Automated trading was just the first step
This is a gradual shift that has played out over recent years as automated trading has increased, leveraging Artificial intelligence (AI), and machine-learning techniques to build more intuitive systems that can make trade decisions faster than the blink of an eye. Some investment firms have embraced technology faster than others. But within the next few years, many more could find themselves moving toward the advanced end of the spectrum.
AI offers the potential to automate very low-value repetitive tasks and provide data-driven insights on liquidity and execution. All of which can be very valuable to an investment management trading desk in seeking the best possible deal for investors.
Automated trading is not new, of course. It has been on the rise among the top investment banks for many years, with significant investment in algorithmic tools that used to execute trades according to certain pre-defined criteria. Traders have found they can make cost-savings and reduce market impact in certain circumstances by using smart algorithms rather than relying on human reactions.
AI is investing’s new tech trend of choice
As in other sectors, AI can be used simply to save costs and create efficiencies or it could be used more aggressively to beat the competition. While AI might have the potential to replace human decision-making in fast-moving financial markets. It remains to be seen to what extent financial institutions are willing to hand over the reins to machines.

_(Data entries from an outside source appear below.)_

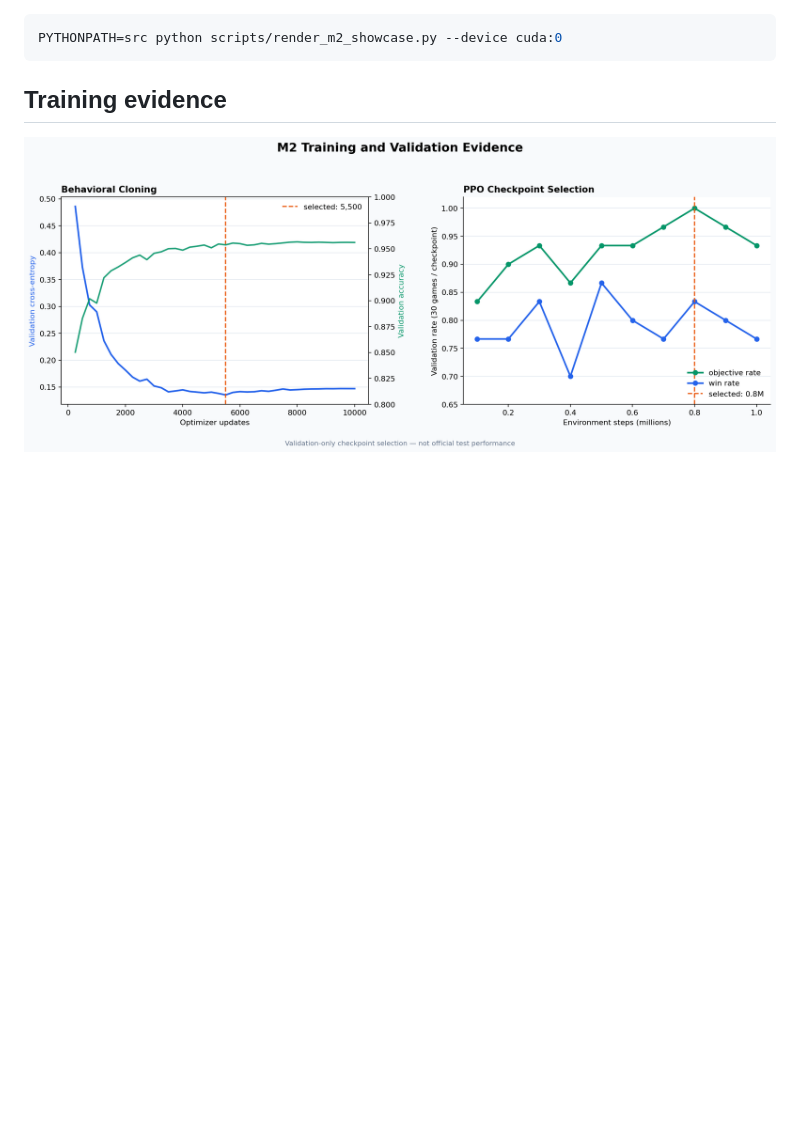
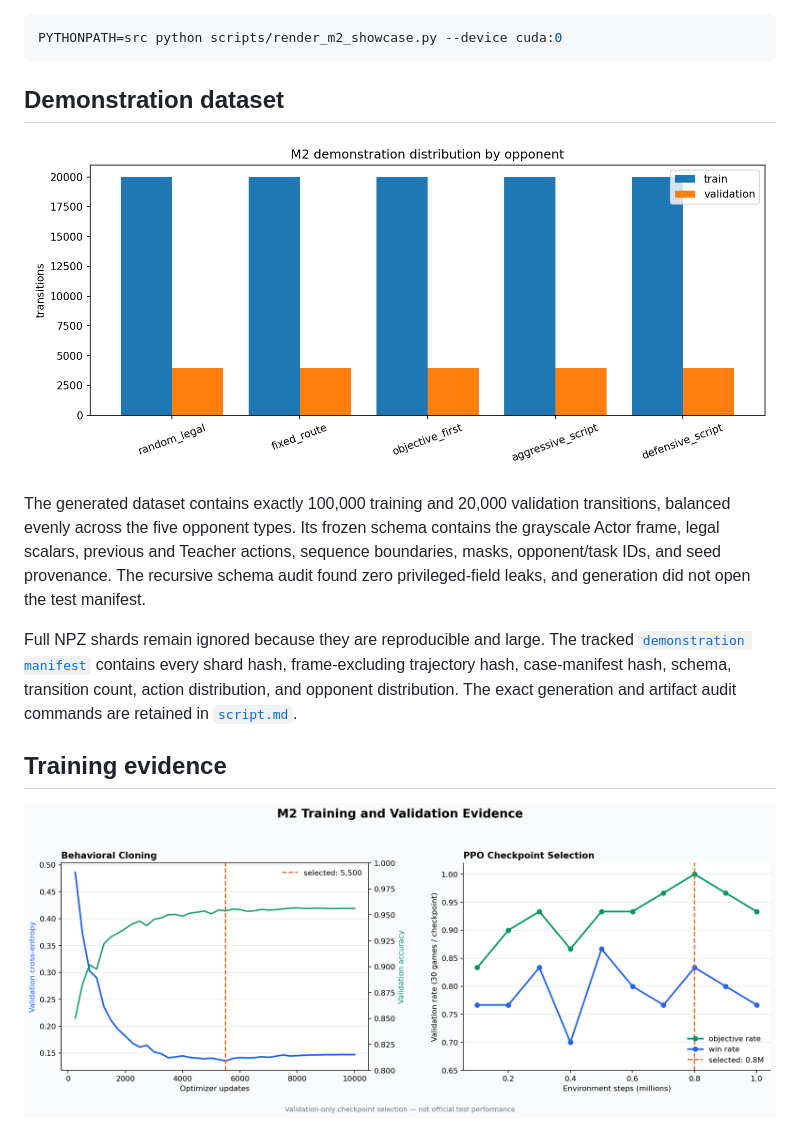
Before and after one commit to kirin-dev/BotColosseo, a Markdown page: docs/milestones/m2.md, the part around the change. Drawn GitHub-style; blank space fills up the shorter version.

Commit message:
docs: link M2 demonstration evidence

````diff
--- a/docs/milestones/m2.md
+++ b/docs/milestones/m2.md
@@ -31,6 +31,24 @@ with:
 ```bash
 PYTHONPATH=src python scripts/render_m2_showcase.py --device cuda:0
 ```
+
+## Demonstration dataset
+
+![M2 demonstration distribution](../assets/m2-demonstration-distribution.png)
+
+The generated dataset contains exactly 100,000 training and 20,000 validation
+transitions, balanced evenly across the five opponent types. Its frozen schema
+contains the grayscale Actor frame, legal scalars, previous and Teacher actions,
+sequence boundaries, masks, opponent/task IDs, and seed provenance. The
+recursive schema audit found zero privileged-field leaks, and generation did
+not open the test manifest.
+
+Full NPZ shards remain ignored because they are reproducible and large. The
+tracked [`demonstration manifest`](../../reports/m2/demonstrations-manifest.json)
+contains every shard hash, frame-excluding trajectory hash, case-manifest hash,
+schema, transition count, action distribution, and opponent distribution. The
+exact generation and artifact audit commands are retained in
+[`script.md`](../../script.md#verified-m2-full-demonstration-generation).
 
 ## Training evidence
 
````
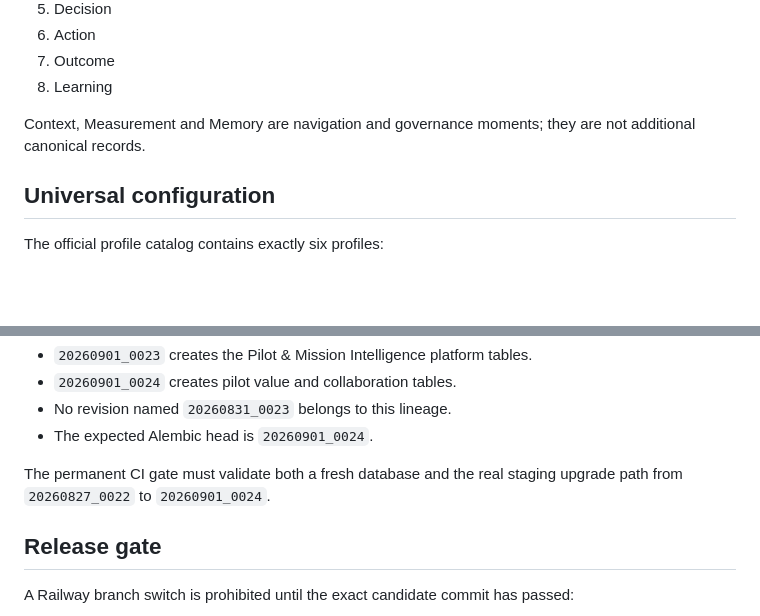
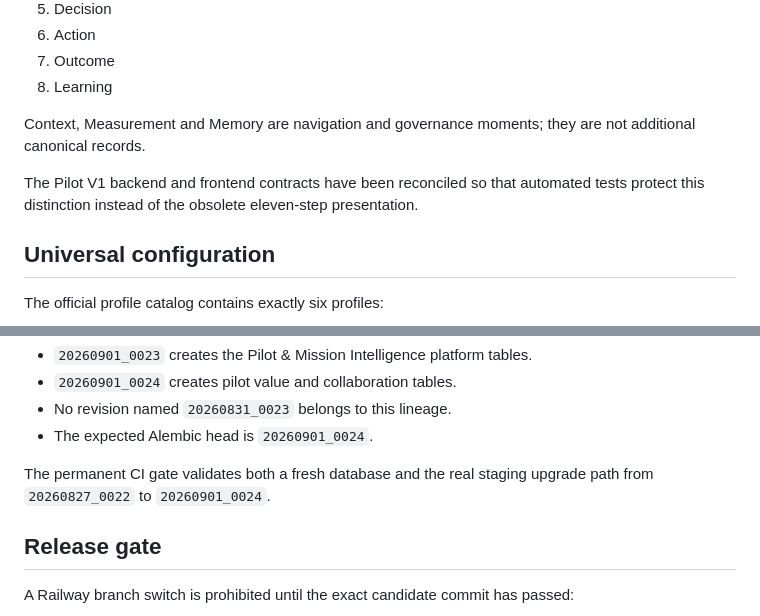
Before and after one commit to Goncalosaldanha-82/sris, a Markdown page: docs/PILOT_RELEASE_CANDIDATE_2026-09-01.md, 2 parts joined by grey strips. GitHub-like rendering; blank space fills up the shorter version.

Commit message:
docs: record final Pilot V1 contract reconciliation

```diff
--- a/docs/PILOT_RELEASE_CANDIDATE_2026-09-01.md
+++ b/docs/PILOT_RELEASE_CANDIDATE_2026-09-01.md
@@ -36,6 +36,8 @@ It does not assert deployment to Railway. The Railway service `sris-pilot-v1` re
 
 Context, Measurement and Memory are navigation and governance moments; they are not additional canonical records.
 
+The Pilot V1 backend and frontend contracts have been reconciled so that automated tests protect this distinction instead of the obsolete eleven-step presentation.
+
 ## Universal configuration
 
 The official profile catalog contains exactly six profiles:
@@ -64,7 +66,7 @@ The only valid migration lineage after the existing Pilot V1 staging state is:
 - No revision named `20260831_0023` belongs to this lineage.
 - The expected Alembic head is `20260901_0024`.
 
-The permanent CI gate must validate both a fresh database and the real staging upgrade path from `20260827_0022` to `20260901_0024`.
+The permanent CI gate validates both a fresh database and the real staging upgrade path from `20260827_0022` to `20260901_0024`.
 
 ## Release gate
 
```
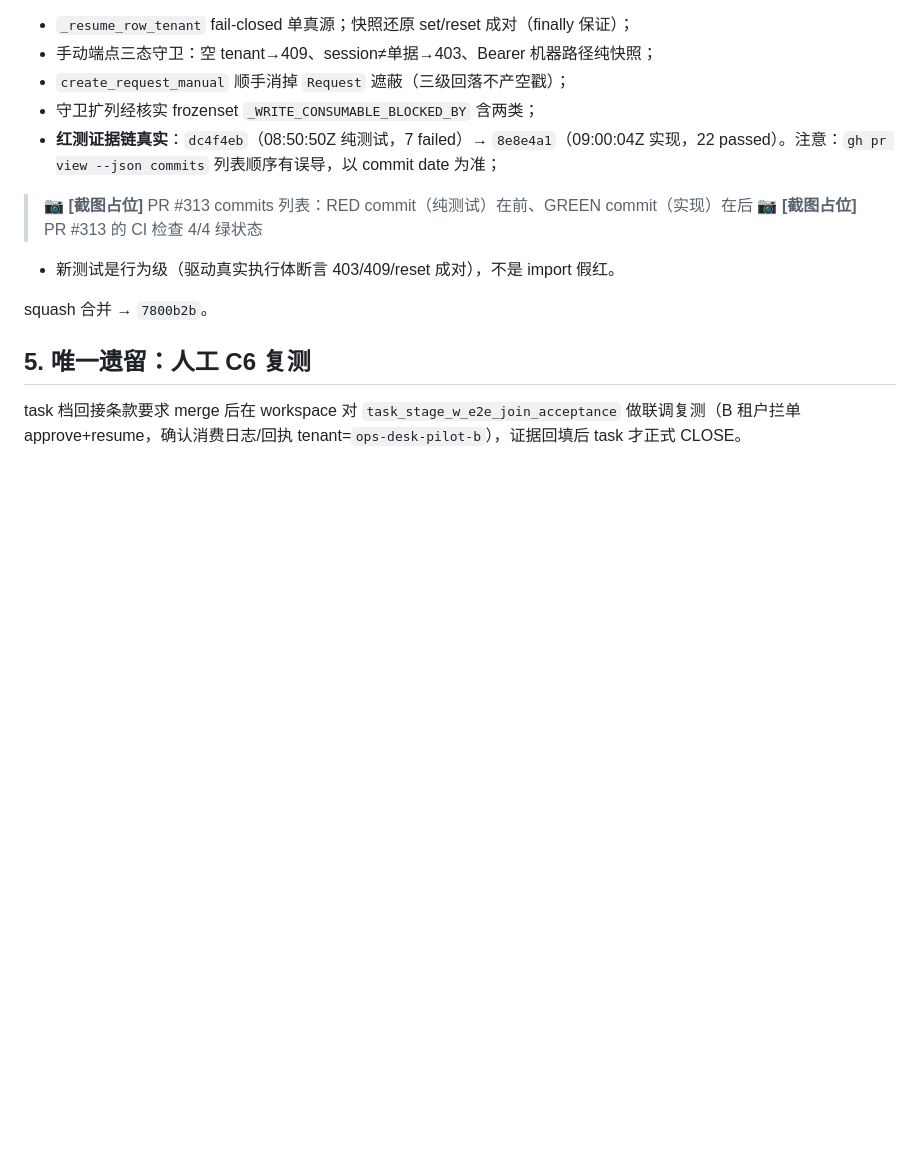
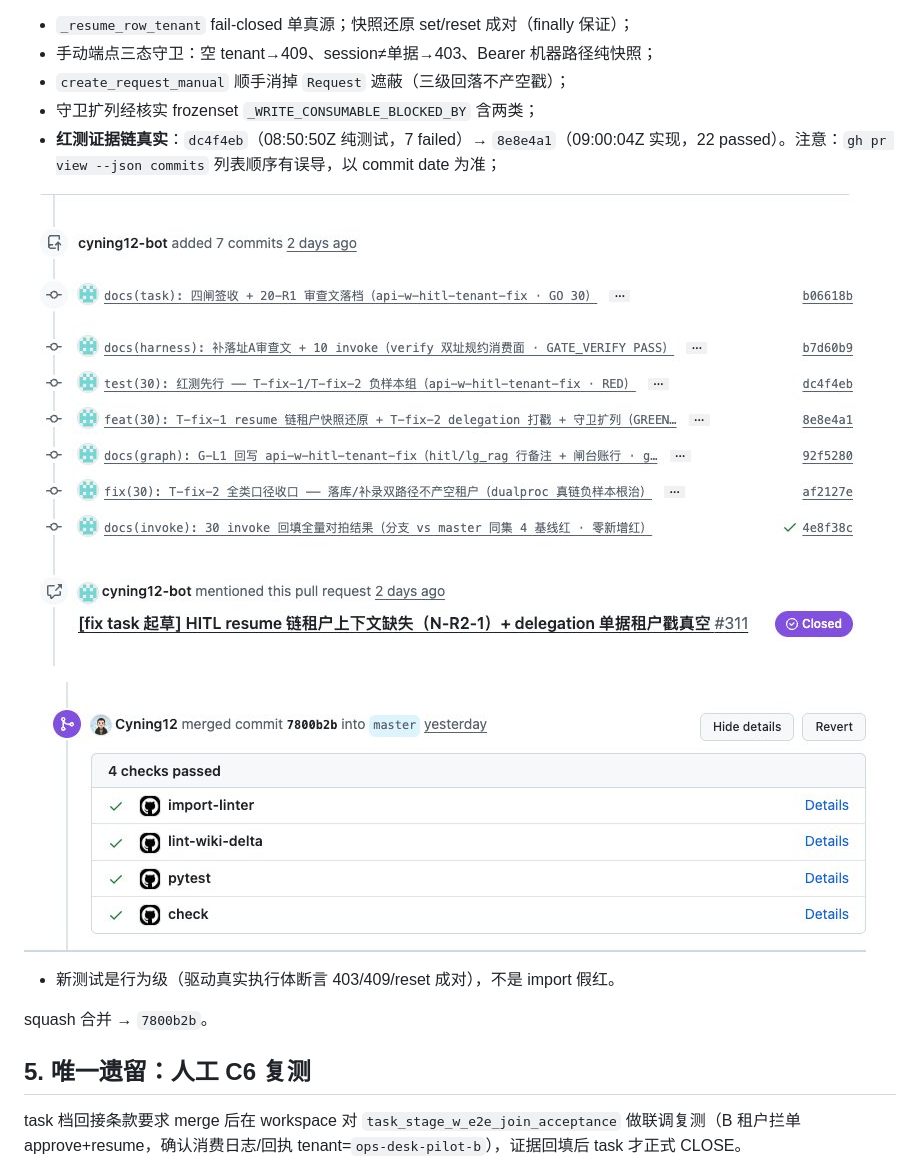
Before and after one commit to Cyning12/ops-desk-workspace, a Markdown page: docs/dsh-superagent-series/07-案例-第一个完整任务.md, the part around one of its changes. Rendered like a GitHub page; pictures changed too: docs/images/07-3-pr313-commits-红绿链.jpg (added), docs/images/07-4-pr313-ci-4绿.jpg (added); blank space fills up the shorter version.

```diff
--- a/docs/dsh-superagent-series/07-案例-第一个完整任务.md
+++ b/docs/dsh-superagent-series/07-案例-第一个完整任务.md
@@ -45,8 +43,9 @@ issue #311：HITL resume 链租户上下文缺失（N-R2-1）+ delegation 单据
 - 守卫扩列经核实 frozenset `_WRITE_CONSUMABLE_BLOCKED_BY` 含两类；
 - **红测证据链真实**：`dc4f4eb`（08:50:50Z 纯测试，7 failed）→ `8e8e4a1`（09:00:04Z 实现，22 passed）。注意：`gh pr view --json commits` 列表顺序有误导，以 commit date 为准；
 
-> 📷 **[截图占位]** PR #313 commits 列表：RED commit（纯测试）在前、GREEN commit（实现）在后
-> 📷 **[截图占位]** PR #313 的 CI 检查 4/4 绿状态
+![PR #313 commits：红测 dc4f4eb（纯测试）在前、实现 8e8e4a1 在后](../images/07-3-pr313-commits-红绿链.jpg)
+
+![PR #313 的 CI 检查 4/4 绿（import-linter / lint-wiki-delta / pytest / check）](../images/07-4-pr313-ci-4绿.jpg)
 
 - 新测试是行为级（驱动真实执行体断言 403/409/reset 成对），不是 import 假红。
 
```
Also changed, not shown: other parts of docs/dsh-superagent-series/07-案例-第一个完整任务.md (+2 -4 lines), docs/images/07-1-pr312-合并视图.jpg (added), docs/images/07-2-issue311-原始诉求.jpg (added).
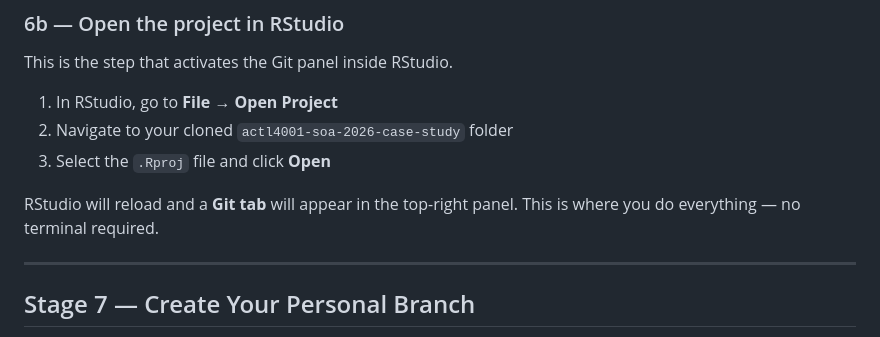
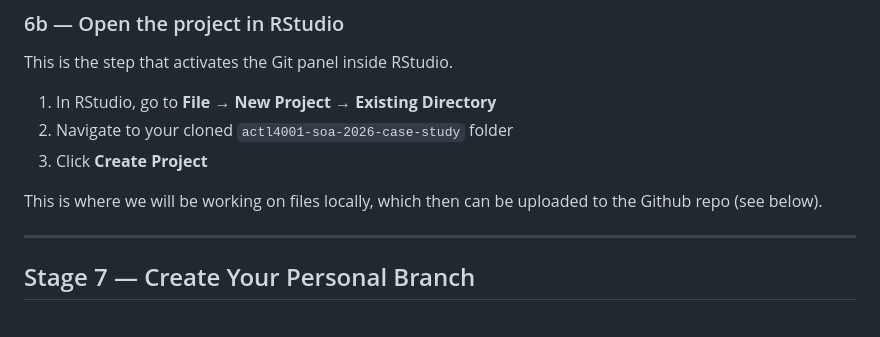
Before and after one commit to Actuarial-Control-Cycle-T1-2026/group-page-showcase-actl4001-gang, a Markdown page: README.md, the part around the change. GitHub-like rendering.

```diff
--- a/README.md
+++ b/README.md
@@ -122,11 +122,11 @@ These files will never be uploaded to GitHub — every team member manages their
 ### 6b — Open the project in RStudio
 This is the step that activates the Git panel inside RStudio.
 
-1. In RStudio, go to **File → Open Project**
+1. In RStudio, go to **File → New Project → Existing Directory**
 2. Navigate to your cloned `actl4001-soa-2026-case-study` folder
-3. Select the `.Rproj` file and click **Open**
+3. Click **Create Project**
 
-RStudio will reload and a **Git tab** will appear in the top-right panel. This is where you do everything — no terminal required.
+This is where we will be working on files locally, which then can be uploaded to the Github repo (see below).
 
 ---
 
```
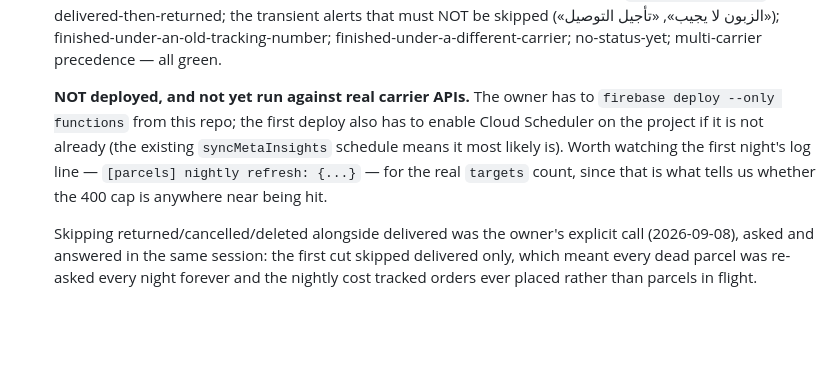
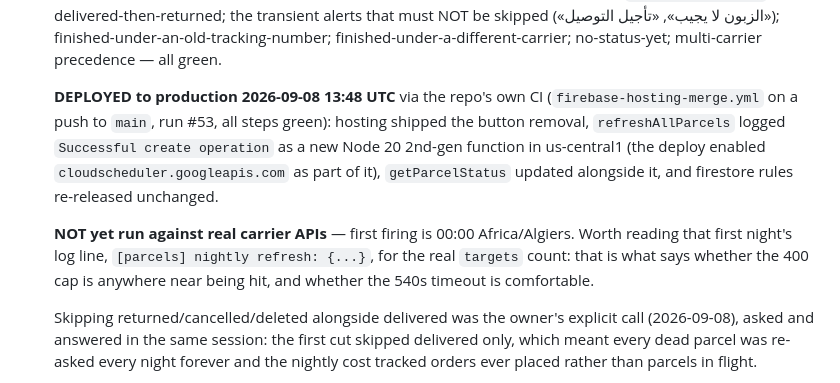
Before and after one commit to tango-sama/trinkl, a Markdown page: context/progress-tracker.md, the part around the change. GitHub-like rendering; blank space fills up the shorter version.

Commit message:
docs: record that the nightly parcel refresh is deployed
Run #53 on main deployed it: refreshAllParcels created in us-central1,
getParcelStatus updated, hosting shipped the panel change, rules
re-released unchanged. First firing is 00:00 Africa/Algiers.

Co-Authored-By: Claude Opus 5 <noreply@anthropic.com>
Claude-Session: https://claude.ai/code/session_01Y8gLDzLv1tC7HNiDFjZK5S

```diff
--- a/context/progress-tracker.md
+++ b/context/progress-tracker.md
@@ -111,13 +111,19 @@ Update this file whenever the current phase, active feature, or implementation s
   finished-under-a-different-carrier; no-status-yet; multi-carrier
   precedence — all green.
 
-  **NOT deployed, and not yet run against real carrier APIs.** The owner has
-  to `firebase deploy --only functions` from this repo; the first deploy also
-  has to enable Cloud Scheduler on the project if it is not already (the
-  existing `syncMetaInsights` schedule means it most likely is). Worth
-  watching the first night's log line — `[parcels] nightly refresh: {...}` —
-  for the real `targets` count, since that is what tells us whether the 400
-  cap is anywhere near being hit.
+  **DEPLOYED to production 2026-09-08 13:48 UTC** via the repo's own CI
+  (`firebase-hosting-merge.yml` on a push to `main`, run #53, all steps
+  green): hosting shipped the button removal, `refreshAllParcels` logged
+  `Successful create operation` as a new Node 20 2nd-gen function in
+  us-central1 (the deploy enabled `cloudscheduler.googleapis.com` as part of
+  it), `getParcelStatus` updated alongside it, and firestore rules re-released
+  unchanged.
+
+  **NOT yet run against real carrier APIs** — first firing is 00:00
+  Africa/Algiers. Worth reading that first night's log line,
+  `[parcels] nightly refresh: {...}`, for the real `targets` count: that is
+  what says whether the 400 cap is anywhere near being hit, and whether the
+  540s timeout is comfortable.
 
   Skipping returned/cancelled/deleted alongside delivered was the owner's
   explicit call (2026-09-08), asked and answered in the same session: the
```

Artificial Intelligence used simply to save costs and create efficiencies or used more aggressively to beat the competition. The potential for machine-based decision-making on the trading desk now widely accepted. But some believe the investment management function may be the next frontier.
How Artificial Intelligence can drive investment management
Bringing AI to investment management would seem to be a natural progression, however. Automation began originally at the stock exchanges where technology was first used to match buyers and sellers. And after that, it extended gradually to banks with the development of automated trading strategies. But with so many more asset managers than banks, it could take many years for automation to pervade the buy side.
The trading world already highly automated, but applying AI to Investment Management is much more complicated. Markets are always changing, so the strategies that worked yesterday won’t necessarily work tomorrow, and data is much more limited.
Increased adoption of Artificial Intelligence will ultimately rely on individual firms building the necessary knowledge base. And embedding a culture that embraces innovation to progress and competes in modern financial markets. This could well be a gradual, generational shift. Knowledge will be a major barrier because investment firms don’t typically employ large numbers of engineers. And have limited experience in statistics and mathematics, which are key components of AI. Beyond the early adopters, it will be a long time before we see machines replacing humans on a widespread basis.